Before-and-after change records
━━━━━━

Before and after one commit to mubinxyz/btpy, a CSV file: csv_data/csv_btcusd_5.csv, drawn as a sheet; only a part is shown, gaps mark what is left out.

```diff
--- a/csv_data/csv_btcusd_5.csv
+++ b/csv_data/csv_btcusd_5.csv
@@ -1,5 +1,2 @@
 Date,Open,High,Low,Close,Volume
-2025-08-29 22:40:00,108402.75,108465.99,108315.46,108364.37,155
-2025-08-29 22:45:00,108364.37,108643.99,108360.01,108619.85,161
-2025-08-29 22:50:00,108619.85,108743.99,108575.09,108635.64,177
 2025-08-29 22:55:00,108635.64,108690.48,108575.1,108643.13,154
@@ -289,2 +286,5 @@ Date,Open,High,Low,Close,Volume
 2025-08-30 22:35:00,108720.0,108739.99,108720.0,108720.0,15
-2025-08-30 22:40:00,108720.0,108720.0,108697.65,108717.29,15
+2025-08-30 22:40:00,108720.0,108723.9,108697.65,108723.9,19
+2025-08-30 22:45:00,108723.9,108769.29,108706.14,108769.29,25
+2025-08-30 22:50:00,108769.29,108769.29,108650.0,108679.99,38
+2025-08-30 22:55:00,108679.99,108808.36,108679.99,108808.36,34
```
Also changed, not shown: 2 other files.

━━━━━━

What you should do: Lines holding the word "shown" are the answer; copy every one from the records above.

Output:
Before and after one commit to mubinxyz/btpy, a CSV file: csv_data/csv_btcusd_5.csv, drawn as a sheet; only a part is shown, gaps mark what is left out.
Also changed, not shown: 2 other files.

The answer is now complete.